Ideal Tech Interview for Software Engineers

Here’s an ideal I strive to achieve when I conduct technical interviews for software engineering positions.

  • I start with introducing myself
  • I provide a take home assignment instead of making people perform coding at the interview and, what’s even worse, on a white board instead of a computer.
  • I ask attitude questions more than skill questions to see if a person has the right mentality to learn and solve problems instead of just knowing certain skills. There’s a good book called Hiring for Attitude.
  • I dig deeper into what exactly the candidate’s role were in his/her prior projects.
  • I ask questions which are closely related or mocking the real work situation for this position. For example, a member of the Capital One Tech Fellows Program is often asked why X is better than Y or what framework should we use in our new project.
  • I leave enough time at the end of the interview to answer candidate’s questions about the role, team and the company or anything else they want to ask
  • I say a few things to create enthusiasm in this role and possibilities

In an ideal tech interview, you would just skim through the candidate’s code on GitHub, chat about recent happenings around the tech you use, and talk about life. That’s it. You don’t even need a resume in most cases. LinkedIn has the job history and GitHub (or HackerRank) is a living (almost fool-proof) evidence of the skills.

 

On Managing: The Main 3 Areas to Focus On

The more I work in tech, the more I see the most successful management being at the core about these three separate and often conflicting areas:

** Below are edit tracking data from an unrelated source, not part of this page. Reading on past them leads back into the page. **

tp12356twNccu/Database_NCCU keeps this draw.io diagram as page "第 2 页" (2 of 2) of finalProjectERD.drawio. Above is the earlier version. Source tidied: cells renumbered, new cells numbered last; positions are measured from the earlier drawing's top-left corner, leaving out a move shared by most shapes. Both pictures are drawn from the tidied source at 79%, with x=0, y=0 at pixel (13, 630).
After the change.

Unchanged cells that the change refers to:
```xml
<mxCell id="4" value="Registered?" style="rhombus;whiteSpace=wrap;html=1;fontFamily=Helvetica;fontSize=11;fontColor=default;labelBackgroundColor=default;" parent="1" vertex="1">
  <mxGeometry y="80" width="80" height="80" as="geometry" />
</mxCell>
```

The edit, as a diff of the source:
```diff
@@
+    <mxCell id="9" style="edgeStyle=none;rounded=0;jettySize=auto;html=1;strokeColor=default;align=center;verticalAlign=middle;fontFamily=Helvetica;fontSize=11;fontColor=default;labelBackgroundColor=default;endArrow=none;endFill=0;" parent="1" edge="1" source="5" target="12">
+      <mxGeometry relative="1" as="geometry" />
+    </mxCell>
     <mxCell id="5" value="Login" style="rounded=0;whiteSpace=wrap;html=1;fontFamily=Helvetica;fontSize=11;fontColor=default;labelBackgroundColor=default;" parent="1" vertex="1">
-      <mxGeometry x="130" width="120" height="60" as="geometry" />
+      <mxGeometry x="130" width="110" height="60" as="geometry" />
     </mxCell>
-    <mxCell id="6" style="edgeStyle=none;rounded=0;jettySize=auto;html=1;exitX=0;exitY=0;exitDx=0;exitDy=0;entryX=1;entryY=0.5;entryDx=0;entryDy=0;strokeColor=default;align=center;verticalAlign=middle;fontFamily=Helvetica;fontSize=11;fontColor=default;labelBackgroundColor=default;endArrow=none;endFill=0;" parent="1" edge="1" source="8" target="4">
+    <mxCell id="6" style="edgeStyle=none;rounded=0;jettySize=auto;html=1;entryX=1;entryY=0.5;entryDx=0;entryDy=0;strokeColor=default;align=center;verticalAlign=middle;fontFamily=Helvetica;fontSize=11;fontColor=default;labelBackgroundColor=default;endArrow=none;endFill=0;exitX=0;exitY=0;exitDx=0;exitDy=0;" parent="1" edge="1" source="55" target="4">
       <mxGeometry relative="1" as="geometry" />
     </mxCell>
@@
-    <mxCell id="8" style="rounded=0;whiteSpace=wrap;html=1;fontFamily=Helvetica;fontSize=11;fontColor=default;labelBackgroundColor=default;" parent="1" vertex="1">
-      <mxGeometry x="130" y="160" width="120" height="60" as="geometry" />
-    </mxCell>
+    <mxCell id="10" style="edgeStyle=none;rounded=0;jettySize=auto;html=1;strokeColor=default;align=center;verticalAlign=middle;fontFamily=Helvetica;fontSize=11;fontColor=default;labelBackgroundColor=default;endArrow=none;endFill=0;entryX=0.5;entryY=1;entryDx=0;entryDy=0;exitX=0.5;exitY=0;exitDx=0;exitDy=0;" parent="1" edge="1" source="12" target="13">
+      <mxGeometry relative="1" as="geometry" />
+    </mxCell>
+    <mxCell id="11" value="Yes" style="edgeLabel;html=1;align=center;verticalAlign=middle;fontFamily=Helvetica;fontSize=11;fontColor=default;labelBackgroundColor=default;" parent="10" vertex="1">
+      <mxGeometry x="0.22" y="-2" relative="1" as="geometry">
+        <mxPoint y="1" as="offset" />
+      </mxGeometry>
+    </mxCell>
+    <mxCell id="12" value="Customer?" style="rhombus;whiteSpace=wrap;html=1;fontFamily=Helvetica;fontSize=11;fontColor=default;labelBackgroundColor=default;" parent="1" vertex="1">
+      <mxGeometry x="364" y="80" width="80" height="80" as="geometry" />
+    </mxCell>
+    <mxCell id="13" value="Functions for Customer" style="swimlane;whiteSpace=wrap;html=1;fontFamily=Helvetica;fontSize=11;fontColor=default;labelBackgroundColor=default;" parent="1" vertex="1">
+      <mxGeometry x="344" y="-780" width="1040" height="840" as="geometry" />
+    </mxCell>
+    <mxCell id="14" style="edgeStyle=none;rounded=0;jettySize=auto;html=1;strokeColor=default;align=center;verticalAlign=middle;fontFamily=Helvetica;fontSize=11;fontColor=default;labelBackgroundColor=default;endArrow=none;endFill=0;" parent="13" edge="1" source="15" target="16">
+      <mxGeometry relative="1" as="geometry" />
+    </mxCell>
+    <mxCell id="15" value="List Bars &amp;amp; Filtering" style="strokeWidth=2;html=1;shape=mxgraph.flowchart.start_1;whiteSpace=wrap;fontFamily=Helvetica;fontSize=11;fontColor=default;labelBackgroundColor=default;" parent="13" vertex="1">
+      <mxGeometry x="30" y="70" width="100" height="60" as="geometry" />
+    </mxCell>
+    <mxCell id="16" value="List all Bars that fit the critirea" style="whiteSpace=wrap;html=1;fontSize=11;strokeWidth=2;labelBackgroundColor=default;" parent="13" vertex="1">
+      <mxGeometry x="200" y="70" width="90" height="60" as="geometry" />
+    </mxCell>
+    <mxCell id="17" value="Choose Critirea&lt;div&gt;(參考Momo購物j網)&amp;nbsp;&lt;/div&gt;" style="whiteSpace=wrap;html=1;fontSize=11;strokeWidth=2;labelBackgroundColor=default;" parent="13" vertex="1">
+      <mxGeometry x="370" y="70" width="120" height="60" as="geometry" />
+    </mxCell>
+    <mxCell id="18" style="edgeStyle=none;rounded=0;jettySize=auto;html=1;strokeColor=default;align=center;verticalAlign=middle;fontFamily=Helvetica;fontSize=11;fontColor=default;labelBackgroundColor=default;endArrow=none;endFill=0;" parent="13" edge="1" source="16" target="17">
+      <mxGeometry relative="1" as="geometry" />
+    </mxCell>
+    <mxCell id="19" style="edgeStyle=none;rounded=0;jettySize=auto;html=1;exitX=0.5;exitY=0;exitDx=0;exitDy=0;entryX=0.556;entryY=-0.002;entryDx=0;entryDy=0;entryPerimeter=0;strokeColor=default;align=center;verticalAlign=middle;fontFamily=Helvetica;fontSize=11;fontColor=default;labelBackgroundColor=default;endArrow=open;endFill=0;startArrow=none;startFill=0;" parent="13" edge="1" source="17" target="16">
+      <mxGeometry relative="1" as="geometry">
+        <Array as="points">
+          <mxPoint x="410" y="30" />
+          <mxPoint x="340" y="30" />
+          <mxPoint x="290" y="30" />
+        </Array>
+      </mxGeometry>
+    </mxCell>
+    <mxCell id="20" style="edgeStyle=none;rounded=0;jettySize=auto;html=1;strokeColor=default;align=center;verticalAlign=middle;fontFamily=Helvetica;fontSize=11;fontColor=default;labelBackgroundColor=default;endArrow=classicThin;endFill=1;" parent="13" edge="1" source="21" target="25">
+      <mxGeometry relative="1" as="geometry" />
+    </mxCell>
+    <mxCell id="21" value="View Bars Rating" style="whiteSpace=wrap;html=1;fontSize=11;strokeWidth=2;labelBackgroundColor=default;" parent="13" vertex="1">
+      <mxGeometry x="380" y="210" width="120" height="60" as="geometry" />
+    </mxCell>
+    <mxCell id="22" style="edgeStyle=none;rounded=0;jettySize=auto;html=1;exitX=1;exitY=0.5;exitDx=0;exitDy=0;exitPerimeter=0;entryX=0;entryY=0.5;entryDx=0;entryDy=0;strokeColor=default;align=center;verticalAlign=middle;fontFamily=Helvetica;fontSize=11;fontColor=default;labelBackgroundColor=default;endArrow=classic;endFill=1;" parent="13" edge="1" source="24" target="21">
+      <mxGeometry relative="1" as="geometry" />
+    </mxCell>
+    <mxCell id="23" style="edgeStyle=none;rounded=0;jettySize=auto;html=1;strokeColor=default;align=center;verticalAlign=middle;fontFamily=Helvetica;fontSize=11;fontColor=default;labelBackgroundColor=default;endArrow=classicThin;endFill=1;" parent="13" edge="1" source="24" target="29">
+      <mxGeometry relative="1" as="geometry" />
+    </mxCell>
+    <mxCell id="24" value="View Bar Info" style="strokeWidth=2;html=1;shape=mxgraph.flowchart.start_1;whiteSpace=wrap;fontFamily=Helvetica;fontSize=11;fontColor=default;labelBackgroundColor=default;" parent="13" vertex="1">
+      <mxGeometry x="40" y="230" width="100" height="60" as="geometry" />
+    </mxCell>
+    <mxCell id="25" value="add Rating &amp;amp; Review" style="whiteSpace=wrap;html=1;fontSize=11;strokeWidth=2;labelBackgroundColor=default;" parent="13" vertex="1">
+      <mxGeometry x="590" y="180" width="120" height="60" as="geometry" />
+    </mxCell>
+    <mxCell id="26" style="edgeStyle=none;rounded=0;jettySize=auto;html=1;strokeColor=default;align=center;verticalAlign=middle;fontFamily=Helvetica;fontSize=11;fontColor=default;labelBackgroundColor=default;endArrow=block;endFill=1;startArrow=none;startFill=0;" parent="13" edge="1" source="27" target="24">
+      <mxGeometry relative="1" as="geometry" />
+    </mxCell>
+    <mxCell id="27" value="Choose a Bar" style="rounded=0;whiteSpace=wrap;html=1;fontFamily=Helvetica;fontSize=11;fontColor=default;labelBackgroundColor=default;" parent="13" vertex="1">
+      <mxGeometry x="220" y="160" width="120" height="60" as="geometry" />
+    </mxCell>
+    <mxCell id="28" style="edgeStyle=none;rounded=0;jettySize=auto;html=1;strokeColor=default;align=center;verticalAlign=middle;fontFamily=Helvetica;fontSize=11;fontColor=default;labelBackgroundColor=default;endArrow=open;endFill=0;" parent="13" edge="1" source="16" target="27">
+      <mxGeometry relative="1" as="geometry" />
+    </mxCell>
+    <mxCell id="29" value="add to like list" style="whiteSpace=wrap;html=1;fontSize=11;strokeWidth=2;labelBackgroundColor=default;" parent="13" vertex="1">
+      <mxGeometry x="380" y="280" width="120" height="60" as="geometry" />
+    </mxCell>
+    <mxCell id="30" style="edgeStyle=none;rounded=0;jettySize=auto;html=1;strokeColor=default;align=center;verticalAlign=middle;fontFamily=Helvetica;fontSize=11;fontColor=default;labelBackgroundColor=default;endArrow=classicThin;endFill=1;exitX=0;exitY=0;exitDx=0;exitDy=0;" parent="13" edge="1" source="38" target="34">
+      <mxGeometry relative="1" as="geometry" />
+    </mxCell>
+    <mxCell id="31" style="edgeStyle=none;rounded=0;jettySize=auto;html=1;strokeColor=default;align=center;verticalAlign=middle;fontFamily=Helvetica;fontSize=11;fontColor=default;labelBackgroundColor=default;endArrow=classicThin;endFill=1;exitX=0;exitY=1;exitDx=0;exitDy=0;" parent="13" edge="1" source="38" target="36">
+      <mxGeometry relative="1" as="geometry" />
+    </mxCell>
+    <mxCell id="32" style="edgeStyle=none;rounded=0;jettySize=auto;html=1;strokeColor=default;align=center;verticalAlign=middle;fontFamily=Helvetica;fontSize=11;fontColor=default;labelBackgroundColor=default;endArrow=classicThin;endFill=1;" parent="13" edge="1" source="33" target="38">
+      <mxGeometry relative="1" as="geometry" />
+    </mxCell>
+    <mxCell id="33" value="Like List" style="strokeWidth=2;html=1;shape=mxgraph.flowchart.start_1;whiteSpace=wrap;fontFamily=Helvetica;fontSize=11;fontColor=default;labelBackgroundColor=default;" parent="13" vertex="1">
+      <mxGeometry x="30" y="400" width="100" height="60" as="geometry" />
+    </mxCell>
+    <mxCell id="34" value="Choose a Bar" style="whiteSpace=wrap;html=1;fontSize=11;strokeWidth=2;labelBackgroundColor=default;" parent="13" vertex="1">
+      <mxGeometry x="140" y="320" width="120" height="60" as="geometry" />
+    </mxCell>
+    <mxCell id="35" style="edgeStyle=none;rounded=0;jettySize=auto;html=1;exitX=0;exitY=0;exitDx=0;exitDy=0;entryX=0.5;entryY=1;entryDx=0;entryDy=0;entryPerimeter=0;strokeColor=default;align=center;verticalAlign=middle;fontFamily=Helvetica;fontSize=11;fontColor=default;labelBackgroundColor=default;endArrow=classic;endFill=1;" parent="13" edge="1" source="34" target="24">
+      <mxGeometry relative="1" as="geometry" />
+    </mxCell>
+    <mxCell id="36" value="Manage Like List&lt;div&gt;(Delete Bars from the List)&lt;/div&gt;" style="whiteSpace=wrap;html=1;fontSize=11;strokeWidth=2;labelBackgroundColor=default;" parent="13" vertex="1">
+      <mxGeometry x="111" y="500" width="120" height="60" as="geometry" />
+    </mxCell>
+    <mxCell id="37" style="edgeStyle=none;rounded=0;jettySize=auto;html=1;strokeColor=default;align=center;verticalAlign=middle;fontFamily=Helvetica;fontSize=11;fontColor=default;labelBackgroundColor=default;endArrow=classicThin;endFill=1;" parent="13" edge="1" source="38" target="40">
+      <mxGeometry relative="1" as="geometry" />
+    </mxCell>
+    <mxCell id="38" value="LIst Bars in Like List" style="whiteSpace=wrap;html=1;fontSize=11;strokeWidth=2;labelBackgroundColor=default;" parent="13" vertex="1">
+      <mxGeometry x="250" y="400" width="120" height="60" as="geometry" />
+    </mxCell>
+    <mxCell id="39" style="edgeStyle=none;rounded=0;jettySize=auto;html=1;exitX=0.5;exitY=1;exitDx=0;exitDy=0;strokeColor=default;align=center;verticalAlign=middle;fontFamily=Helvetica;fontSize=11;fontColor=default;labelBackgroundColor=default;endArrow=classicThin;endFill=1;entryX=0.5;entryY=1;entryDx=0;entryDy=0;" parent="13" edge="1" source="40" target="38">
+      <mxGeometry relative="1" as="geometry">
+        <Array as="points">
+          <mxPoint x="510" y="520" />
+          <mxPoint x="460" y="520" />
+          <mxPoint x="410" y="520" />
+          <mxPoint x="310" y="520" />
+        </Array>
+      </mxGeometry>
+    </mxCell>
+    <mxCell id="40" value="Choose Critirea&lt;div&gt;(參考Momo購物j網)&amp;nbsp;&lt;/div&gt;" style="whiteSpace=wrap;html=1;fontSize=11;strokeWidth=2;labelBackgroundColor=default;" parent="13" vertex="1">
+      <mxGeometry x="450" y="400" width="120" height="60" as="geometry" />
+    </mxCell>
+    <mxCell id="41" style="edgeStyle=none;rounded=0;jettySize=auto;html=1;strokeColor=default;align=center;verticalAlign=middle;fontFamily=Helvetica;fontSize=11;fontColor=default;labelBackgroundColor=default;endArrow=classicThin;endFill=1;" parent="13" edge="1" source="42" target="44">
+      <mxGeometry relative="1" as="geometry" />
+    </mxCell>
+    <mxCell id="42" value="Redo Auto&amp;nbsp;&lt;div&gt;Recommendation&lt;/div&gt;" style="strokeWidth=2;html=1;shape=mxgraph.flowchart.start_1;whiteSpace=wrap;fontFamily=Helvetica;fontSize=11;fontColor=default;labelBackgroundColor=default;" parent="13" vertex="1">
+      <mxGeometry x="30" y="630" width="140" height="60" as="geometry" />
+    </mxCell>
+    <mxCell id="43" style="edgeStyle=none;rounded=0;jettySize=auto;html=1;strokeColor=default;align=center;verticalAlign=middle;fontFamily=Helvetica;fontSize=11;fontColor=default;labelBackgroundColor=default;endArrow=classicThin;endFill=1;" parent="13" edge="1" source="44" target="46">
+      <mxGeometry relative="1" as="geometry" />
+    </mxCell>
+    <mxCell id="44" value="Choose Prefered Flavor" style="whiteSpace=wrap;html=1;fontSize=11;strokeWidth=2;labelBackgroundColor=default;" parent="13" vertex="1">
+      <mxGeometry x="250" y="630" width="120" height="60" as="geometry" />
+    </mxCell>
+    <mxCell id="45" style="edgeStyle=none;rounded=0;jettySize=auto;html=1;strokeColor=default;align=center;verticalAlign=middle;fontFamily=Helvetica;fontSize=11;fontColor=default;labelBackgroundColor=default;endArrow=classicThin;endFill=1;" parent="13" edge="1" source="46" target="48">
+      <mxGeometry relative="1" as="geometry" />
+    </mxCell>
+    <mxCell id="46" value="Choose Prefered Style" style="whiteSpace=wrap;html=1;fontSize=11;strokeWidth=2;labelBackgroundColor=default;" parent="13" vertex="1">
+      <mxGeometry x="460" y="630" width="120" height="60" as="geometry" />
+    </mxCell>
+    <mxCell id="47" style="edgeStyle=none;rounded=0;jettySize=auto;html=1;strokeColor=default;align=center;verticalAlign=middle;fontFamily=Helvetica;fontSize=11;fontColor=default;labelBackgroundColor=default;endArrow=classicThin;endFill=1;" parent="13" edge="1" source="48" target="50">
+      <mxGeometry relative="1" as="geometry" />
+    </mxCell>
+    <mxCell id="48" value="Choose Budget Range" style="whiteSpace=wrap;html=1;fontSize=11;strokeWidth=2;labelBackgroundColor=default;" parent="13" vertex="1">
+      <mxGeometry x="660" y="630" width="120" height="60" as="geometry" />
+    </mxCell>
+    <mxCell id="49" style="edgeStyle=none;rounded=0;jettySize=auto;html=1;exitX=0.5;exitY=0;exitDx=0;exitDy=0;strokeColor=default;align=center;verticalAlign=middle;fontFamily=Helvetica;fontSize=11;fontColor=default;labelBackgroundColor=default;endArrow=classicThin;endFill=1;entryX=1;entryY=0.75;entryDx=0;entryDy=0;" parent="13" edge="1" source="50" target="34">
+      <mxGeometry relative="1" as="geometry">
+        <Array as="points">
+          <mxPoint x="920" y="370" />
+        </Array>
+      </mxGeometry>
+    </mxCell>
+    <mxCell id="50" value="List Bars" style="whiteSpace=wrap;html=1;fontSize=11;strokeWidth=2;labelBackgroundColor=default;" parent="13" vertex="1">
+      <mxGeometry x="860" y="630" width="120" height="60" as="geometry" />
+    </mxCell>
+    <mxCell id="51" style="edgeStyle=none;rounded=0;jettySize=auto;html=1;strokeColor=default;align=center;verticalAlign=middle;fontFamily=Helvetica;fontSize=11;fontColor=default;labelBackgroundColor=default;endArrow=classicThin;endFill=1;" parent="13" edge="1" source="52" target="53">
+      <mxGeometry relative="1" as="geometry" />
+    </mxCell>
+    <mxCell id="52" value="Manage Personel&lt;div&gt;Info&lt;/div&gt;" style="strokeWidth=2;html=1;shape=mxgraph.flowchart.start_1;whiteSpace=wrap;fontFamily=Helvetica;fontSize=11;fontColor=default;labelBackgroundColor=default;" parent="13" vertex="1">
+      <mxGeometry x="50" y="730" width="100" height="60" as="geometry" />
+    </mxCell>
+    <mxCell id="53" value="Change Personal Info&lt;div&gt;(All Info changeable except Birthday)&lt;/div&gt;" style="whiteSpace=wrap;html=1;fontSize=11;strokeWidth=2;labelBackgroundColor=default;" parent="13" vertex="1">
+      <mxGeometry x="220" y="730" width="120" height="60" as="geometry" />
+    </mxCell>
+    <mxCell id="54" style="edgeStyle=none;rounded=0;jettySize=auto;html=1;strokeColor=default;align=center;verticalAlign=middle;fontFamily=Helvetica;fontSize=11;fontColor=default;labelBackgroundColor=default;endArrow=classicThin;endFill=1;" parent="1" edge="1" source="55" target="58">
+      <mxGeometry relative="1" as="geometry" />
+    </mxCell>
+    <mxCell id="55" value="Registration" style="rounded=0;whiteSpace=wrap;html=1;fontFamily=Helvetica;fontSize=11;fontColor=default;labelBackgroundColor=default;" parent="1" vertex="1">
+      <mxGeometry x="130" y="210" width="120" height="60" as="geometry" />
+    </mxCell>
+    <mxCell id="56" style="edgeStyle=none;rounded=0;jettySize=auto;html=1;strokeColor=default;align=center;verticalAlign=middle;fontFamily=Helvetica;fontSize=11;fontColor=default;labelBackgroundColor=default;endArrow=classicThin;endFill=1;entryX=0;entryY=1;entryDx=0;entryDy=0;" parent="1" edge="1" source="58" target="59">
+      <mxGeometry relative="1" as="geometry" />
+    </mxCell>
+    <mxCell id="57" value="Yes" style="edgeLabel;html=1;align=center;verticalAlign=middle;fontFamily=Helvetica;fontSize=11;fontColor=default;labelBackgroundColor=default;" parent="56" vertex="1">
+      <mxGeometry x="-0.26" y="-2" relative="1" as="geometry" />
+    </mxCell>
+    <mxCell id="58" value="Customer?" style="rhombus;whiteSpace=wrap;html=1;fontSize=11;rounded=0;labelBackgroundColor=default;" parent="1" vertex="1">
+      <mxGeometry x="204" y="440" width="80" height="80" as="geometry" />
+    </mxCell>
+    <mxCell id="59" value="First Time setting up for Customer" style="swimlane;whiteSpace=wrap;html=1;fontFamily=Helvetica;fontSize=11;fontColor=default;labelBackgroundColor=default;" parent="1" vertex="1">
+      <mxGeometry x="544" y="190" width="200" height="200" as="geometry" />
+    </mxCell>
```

  • Company: Contributing to your companies bottom line by understanding the business value and long-term strategy
  • Customers: Taking care of your costumer by delivering product they want and love
  • Culture: Growing your engineers as well as positively impacting engineering culture in the company as a whole

At the intersection of these areas, there are two often conflicting axis which create a healthy push and pull if used with a right balance:

  • Short-term vs long-term, e.g., delivering projects on time vs. doing what will scale better in the future
  • Us vs. them, e.g., caring about your team vs. company or the entire engineering population

A good manager in the information-based working environment will find a way to combine the aforementioned areas and axis to form a win-win situation. It’s not always possible, but I find that it’s possible more often than not when I just push a little bit more and don’t give up early, when I try to come up with just one more creative solution.

PS: To continue musings, there are two books on the topic worth mentioning. I wrote a short summary on one of them which is called Managing Humans. I really liked that book, but recently I read another book called The First-Time Manager which seems to be the source of inspiration for Managing Humans, to put it mildly. I’m not accusing the author of Managing Humans in plagiarism, but I had a strong feeling of deja vu. It felt like Managing Humans borrowed the outline and a lot of ideas and concepts from The First-Time Manager. Interesting…. So go for “original” (The First-Time Manager). It’s not as specific and tailored to software engineers but a useful perspective. Then follow up with The 48 Laws of Power for a completely different view. :)